> **Work required**
These records are to be written out exactly as they read, minus the pictures.

> **Records for the exercise**
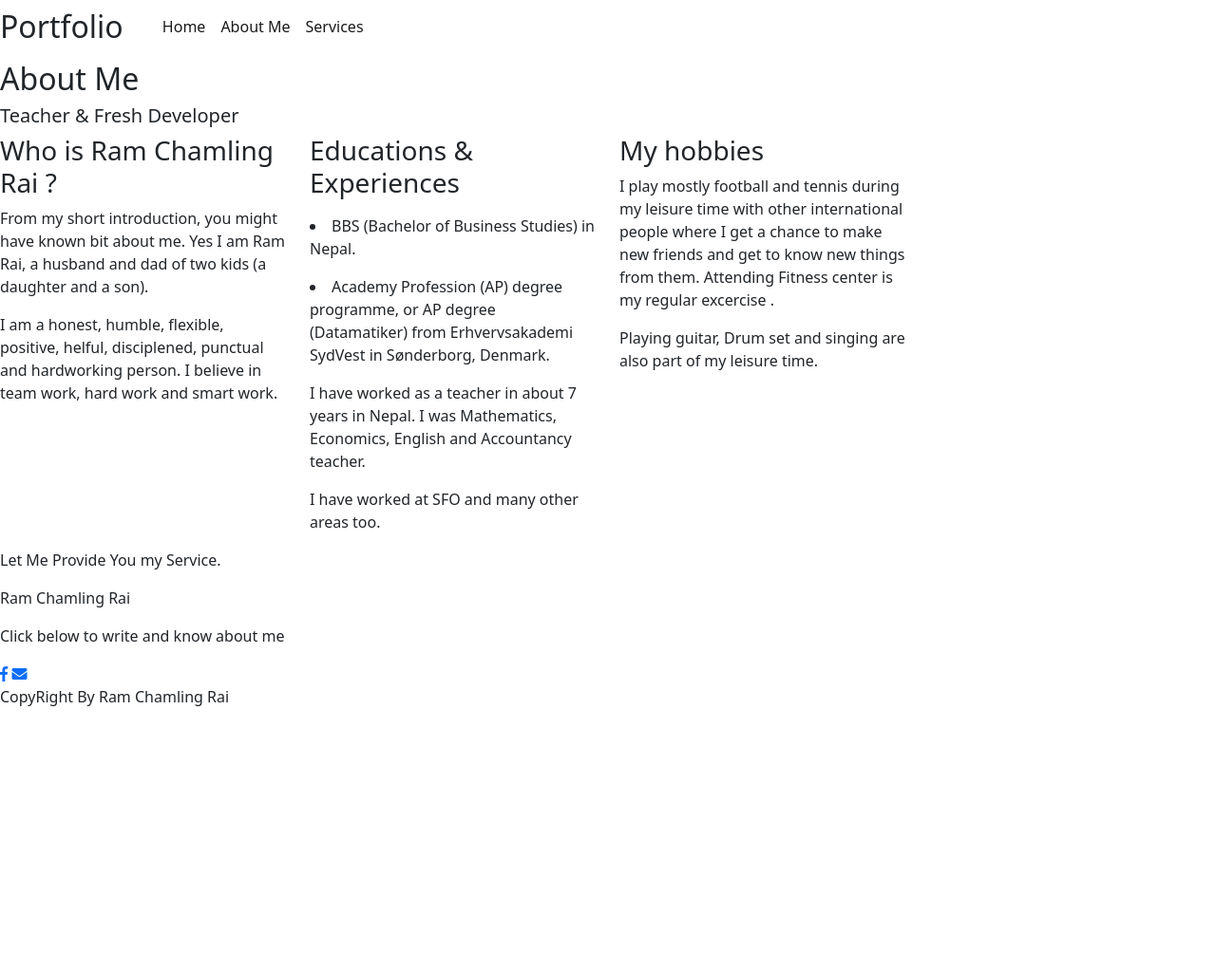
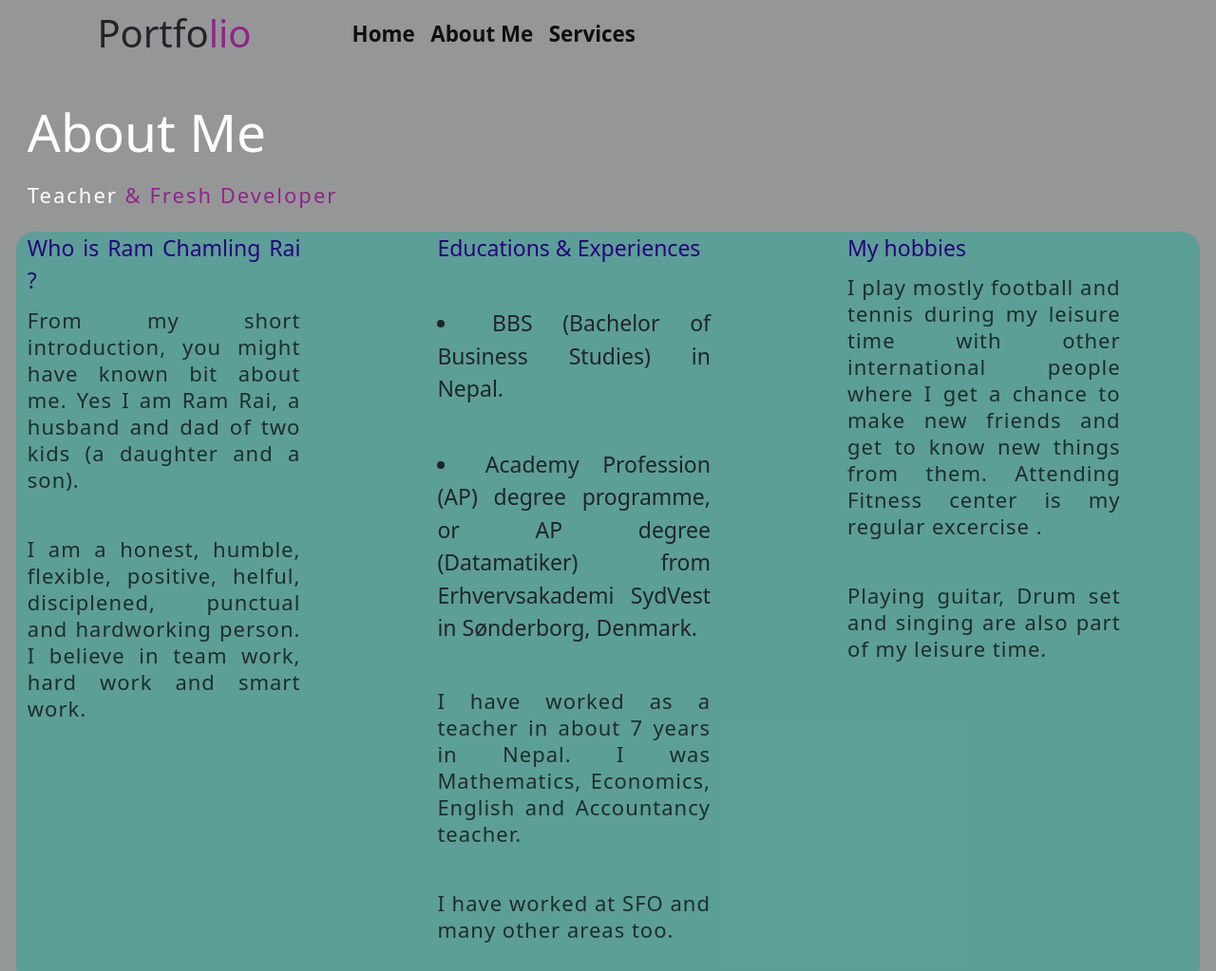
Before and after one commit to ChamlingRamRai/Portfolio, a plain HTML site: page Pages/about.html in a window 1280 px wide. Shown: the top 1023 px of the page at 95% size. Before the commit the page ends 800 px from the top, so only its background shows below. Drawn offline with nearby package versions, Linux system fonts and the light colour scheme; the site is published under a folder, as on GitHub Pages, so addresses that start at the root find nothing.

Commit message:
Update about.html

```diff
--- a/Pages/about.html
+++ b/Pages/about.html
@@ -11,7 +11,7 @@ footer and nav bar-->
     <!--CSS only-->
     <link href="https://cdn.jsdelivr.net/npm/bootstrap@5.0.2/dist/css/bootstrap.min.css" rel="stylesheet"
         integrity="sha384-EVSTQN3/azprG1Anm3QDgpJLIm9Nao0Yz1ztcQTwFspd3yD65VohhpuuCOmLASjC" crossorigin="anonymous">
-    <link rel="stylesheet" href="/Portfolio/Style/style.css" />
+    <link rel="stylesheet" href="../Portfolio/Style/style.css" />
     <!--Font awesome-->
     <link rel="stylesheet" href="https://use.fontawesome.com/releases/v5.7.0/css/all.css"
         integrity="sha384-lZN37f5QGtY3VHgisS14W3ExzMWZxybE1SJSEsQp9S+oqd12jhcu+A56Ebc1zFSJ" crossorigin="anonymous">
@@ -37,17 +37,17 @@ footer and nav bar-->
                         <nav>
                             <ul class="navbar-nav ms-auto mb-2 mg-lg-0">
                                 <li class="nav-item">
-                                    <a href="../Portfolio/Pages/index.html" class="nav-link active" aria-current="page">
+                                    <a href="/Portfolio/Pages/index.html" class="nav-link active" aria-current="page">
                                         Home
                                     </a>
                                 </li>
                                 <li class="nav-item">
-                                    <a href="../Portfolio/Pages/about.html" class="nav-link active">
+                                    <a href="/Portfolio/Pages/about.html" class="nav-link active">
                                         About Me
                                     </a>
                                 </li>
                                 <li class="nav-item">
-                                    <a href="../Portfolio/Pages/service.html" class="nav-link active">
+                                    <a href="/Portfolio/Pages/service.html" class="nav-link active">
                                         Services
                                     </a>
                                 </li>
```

> **Output of the exercise**
Before and after one commit to ChamlingRamRai/Portfolio, a plain HTML site: page Pages/about.html in a window 1280 px wide. Shown: the top 1023 px of the page at 95% size. Before the commit the page ends 800 px from the top, so only its background shows below. Drawn offline with nearby package versions, Linux system fonts and the light colour scheme; the site is published under a folder, as on GitHub Pages, so addresses that start at the root find nothing.

Commit message:
Update about.html

```diff
--- a/Pages/about.html
+++ b/Pages/about.html
@@ -11,7 +11,7 @@ footer and nav bar-->
     <!--CSS only-->
     <link href="https://cdn.jsdelivr.net/npm/bootstrap@5.0.2/dist/css/bootstrap.min.css" rel="stylesheet"
         integrity="sha384-EVSTQN3/azprG1Anm3QDgpJLIm9Nao0Yz1ztcQTwFspd3yD65VohhpuuCOmLASjC" crossorigin="anonymous">
-    <link rel="stylesheet" href="/Portfolio/Style/style.css" />
+    <link rel="stylesheet" href="../Portfolio/Style/style.css" />
     <!--Font awesome-->
     <link rel="stylesheet" href="https://use.fontawesome.com/releases/v5.7.0/css/all.css"
         integrity="sha384-lZN37f5QGtY3VHgisS14W3ExzMWZxybE1SJSEsQp9S+oqd12jhcu+A56Ebc1zFSJ" crossorigin="anonymous">
@@ -37,17 +37,17 @@ footer and nav bar-->
                         <nav>
                             <ul class="navbar-nav ms-auto mb-2 mg-lg-0">
                                 <li class="nav-item">
-                                    <a href="../Portfolio/Pages/index.html" class="nav-link active" aria-current="page">
+                                    <a href="/Portfolio/Pages/index.html" class="nav-link active" aria-current="page">
                                         Home
                                     </a>
                                 </li>
                                 <li class="nav-item">
-                                    <a href="../Portfolio/Pages/about.html" class="nav-link active">
+                                    <a href="/Portfolio/Pages/about.html" class="nav-link active">
                                         About Me
                                     </a>
                                 </li>
                                 <li class="nav-item">
-                                    <a href="../Portfolio/Pages/service.html" class="nav-link active">
+                                    <a href="/Portfolio/Pages/service.html" class="nav-link active">
                                         Services
                                     </a>
                                 </li>
```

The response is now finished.